Writer's block: There is no telethon, there is no poster child, there is no cure.
Perhaps that's because it's hard to sympathize with the victims of this affliction, especially people like Albert Brooks, who make a pretty penny simply for sharing their pain with the moviegoing public.
And let's face it, when you're talking disease movies, losing your "edge" doesn't compare with a bad case of dandruff, let alone such serious, sympathy-winning maladies as cancer. But that doesn't stop California's answer to Woody Allen from going on about the agonies of creative constipation in "The Muse," an often funny but thematically stale Hollywood satire.
Brooks, who directed from a screenplay co-written with Monica Johnson, plays Steven Phillips, a pudgy, middle-aged neurotic whose latest screenplay doesn't measure up to the expectations of his new boss, a swaggering young suit (diabolically well played by Mark Feuerstein) who urges Steve to be off the lot by 5: "Brian De Palma needs your office."
After several disastrous attempts to find work at other studios, Steven has lost all confidence in himself and can't write so much as a grocery list. He then turns to his close friend Jack (affable Jeff Bridges). One of Hollywood's busiest, richest, most acclaimed screenwriters, Jack hesitates but finally agrees to reveal the secret of his success: He works with Sarah, the muse (Sharon Stone) who inspired "Titanic," many of Marty Scorsese's films and the dessert menu at Spago.

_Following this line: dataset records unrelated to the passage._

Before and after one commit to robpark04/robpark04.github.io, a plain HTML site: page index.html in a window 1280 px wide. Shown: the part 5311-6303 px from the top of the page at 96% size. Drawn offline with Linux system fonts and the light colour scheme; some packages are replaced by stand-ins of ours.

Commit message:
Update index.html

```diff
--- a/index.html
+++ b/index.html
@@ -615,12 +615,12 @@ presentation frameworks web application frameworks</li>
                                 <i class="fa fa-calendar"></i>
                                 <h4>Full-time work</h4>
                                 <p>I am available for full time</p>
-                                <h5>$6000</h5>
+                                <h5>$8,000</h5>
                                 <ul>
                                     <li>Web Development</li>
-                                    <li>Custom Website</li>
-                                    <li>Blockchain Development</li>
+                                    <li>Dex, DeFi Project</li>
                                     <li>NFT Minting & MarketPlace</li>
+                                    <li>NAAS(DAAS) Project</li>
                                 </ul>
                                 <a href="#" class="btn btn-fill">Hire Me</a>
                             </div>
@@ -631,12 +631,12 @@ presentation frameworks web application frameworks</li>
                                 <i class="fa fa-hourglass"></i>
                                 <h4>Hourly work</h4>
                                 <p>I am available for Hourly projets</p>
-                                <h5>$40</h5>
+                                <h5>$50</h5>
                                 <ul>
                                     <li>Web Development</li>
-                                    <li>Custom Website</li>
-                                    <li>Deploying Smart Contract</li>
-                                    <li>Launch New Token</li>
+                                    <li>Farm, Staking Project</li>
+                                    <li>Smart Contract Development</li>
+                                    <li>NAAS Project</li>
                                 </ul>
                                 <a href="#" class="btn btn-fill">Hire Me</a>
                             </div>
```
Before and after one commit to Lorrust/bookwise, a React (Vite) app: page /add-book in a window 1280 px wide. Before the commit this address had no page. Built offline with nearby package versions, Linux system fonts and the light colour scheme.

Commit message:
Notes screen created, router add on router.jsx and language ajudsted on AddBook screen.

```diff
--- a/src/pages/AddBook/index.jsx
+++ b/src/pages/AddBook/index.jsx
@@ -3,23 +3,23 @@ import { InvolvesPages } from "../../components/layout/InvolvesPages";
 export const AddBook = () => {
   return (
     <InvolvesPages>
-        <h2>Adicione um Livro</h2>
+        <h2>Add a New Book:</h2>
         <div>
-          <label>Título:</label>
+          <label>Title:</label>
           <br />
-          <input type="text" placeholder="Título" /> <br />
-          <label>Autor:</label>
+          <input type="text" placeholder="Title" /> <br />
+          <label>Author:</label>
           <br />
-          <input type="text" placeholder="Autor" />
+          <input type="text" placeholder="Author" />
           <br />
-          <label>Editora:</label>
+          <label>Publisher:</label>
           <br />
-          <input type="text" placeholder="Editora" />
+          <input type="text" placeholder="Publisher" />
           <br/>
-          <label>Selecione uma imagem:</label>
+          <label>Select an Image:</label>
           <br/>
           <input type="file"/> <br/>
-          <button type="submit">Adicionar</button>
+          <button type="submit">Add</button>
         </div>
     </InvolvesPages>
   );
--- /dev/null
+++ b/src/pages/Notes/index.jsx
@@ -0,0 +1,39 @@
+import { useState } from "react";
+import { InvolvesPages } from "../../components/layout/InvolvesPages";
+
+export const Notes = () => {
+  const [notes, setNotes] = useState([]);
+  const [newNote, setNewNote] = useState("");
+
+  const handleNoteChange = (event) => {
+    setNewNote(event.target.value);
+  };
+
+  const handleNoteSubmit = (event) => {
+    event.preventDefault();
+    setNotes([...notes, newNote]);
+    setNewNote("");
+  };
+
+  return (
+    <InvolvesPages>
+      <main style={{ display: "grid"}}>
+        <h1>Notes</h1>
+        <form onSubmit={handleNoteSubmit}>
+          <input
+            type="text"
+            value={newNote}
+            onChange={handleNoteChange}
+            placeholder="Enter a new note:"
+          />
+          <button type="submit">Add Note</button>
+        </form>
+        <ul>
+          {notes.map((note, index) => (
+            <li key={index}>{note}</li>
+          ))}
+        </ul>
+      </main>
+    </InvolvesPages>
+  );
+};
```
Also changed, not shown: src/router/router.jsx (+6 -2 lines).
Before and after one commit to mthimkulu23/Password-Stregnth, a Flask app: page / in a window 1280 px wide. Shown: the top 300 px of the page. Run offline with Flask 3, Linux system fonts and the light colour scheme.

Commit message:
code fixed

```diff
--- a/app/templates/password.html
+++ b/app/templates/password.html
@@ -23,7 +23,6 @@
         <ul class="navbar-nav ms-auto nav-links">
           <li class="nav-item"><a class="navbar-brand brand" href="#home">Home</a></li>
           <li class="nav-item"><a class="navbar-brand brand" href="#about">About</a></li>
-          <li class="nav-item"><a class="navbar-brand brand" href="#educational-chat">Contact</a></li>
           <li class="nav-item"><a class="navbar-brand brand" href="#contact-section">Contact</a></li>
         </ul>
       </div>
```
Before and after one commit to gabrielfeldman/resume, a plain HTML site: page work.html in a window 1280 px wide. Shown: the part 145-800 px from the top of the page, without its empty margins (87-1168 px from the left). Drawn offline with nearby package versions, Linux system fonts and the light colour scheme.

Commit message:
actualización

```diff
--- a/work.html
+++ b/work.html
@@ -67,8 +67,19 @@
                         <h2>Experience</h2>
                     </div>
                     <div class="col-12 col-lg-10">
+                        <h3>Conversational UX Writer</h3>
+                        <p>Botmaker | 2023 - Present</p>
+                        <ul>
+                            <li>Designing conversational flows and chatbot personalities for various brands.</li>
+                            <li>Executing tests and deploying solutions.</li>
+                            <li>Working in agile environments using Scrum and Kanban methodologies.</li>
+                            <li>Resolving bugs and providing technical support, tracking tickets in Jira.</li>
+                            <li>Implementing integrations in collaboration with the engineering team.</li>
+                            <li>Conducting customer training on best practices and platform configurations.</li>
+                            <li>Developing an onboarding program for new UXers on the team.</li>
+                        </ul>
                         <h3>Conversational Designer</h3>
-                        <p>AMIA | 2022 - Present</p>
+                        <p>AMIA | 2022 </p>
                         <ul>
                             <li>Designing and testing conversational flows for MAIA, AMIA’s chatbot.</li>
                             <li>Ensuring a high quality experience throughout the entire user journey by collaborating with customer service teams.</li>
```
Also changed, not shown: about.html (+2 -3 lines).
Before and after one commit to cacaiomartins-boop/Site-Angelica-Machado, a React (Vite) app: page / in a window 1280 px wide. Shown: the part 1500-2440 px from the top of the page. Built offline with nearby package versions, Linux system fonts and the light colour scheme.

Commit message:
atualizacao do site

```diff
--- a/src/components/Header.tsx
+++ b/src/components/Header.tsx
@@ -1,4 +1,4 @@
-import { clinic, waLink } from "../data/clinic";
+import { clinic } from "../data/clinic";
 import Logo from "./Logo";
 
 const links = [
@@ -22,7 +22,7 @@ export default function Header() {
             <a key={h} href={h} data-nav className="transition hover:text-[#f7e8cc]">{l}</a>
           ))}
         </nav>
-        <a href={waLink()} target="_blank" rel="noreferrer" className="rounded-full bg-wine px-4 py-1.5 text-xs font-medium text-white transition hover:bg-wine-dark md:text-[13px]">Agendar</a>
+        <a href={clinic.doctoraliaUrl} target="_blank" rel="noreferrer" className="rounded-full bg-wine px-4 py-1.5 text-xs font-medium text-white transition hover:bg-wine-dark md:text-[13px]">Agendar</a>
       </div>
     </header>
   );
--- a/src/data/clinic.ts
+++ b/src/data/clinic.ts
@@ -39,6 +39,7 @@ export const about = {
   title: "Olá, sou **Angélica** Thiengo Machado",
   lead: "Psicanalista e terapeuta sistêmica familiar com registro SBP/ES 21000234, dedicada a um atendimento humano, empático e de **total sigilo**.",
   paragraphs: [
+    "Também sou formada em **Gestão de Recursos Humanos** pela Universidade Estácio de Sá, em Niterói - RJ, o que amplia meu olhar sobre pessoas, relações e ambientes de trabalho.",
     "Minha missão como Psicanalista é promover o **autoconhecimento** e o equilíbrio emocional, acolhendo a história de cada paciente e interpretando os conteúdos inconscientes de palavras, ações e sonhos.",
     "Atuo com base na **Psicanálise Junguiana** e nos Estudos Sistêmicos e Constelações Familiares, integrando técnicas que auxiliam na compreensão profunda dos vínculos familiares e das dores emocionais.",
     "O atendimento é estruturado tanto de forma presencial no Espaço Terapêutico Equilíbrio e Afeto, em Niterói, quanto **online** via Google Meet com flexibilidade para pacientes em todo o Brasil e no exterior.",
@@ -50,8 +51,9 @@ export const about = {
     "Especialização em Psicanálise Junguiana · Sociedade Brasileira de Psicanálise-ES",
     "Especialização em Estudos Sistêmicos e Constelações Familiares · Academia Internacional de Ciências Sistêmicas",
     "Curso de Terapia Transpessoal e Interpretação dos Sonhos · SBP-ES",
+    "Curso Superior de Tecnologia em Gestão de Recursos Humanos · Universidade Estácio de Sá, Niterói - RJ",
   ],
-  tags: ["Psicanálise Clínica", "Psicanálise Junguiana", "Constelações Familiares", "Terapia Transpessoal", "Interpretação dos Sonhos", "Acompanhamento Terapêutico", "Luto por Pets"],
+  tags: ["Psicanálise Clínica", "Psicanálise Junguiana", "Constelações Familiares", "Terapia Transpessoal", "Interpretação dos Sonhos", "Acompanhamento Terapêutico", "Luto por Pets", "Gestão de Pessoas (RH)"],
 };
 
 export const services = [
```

Scorsese, King of the World James Cameron and Chef to the Stars Wolfgang Puck parade through the movie along with other celebrities supposedly touched by this muse. Clearly, they're having a grand time sending up their own images and laughing at their own inside jokes. It's as if they're having a party and we're all gate-crashers.
Steven, of course, is thrilled when Sarah agrees to take his case, although he becomes less so when he learns that the muse expects him to take care of her living expensives: a $1,700-a-night suite at the Four Seasons, a steady supply of pricey health foods and frequent offerings from Tiffany's.
Steven refuses to spring for a car and driver, opting instead to be at her beck and call 24 hours a day. Naturally, Sarah makes ridiculous demands at ungodly hours until Steven and his wife, Laurie (Andie MacDowell), install her in their guest house. Sarah soon takes Laurie under her wing and helps her launch a gourmet cookie business. Oh, boy, is Steven miffed. She's his muse, dammit.
Stone's capricious, dazzling muse is, in fact, the incarnation of Hollywood: She's a demanding mistress, sometimes infuriating and flighty as a butterfly. Brooks is her leaden opposite. He doesn't recall a blocked writer so much as a clogged drain.
Though "The Muse" reflects the character's sluggishness, it is a happy harbinger of the more literate works that come in the fall. I'd have a better ending for this, but I couldn't afford a muse.
The Muse (97 minutes, at area theaters) is rated PG-13 for a brief nude scene.